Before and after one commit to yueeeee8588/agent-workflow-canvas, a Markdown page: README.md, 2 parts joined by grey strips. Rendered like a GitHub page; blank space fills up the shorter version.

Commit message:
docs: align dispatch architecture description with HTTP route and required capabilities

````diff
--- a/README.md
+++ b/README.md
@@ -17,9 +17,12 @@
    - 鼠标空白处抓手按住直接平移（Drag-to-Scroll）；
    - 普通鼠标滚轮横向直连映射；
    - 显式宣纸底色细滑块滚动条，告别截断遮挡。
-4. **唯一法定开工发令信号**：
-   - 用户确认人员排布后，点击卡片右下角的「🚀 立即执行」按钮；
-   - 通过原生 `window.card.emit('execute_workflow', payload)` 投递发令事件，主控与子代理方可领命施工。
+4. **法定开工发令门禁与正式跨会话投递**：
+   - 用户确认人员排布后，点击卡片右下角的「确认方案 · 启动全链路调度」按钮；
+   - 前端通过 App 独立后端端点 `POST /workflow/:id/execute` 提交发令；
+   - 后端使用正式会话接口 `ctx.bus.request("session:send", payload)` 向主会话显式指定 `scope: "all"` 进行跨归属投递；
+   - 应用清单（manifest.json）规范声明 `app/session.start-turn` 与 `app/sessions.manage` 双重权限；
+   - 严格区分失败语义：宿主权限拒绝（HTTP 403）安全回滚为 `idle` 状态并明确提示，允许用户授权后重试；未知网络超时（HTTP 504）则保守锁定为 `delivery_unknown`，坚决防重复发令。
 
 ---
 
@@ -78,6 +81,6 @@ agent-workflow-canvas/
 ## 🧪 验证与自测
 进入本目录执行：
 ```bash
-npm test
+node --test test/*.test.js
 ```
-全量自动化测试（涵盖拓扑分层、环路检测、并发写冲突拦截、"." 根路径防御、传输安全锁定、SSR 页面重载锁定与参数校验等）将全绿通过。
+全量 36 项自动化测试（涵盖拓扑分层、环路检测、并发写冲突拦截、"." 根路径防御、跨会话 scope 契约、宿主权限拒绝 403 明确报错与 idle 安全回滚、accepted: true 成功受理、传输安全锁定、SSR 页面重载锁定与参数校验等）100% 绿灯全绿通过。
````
___
# PROBLEM:
Copy every line of the records above that contains "点击卡片右下角的".

# SOLVED PROBLEM:
-   - 用户确认人员排布后，点击卡片右下角的「🚀 立即执行」按钮；
+   - 用户确认人员排布后，点击卡片右下角的「确认方案 · 启动全链路调度」按钮；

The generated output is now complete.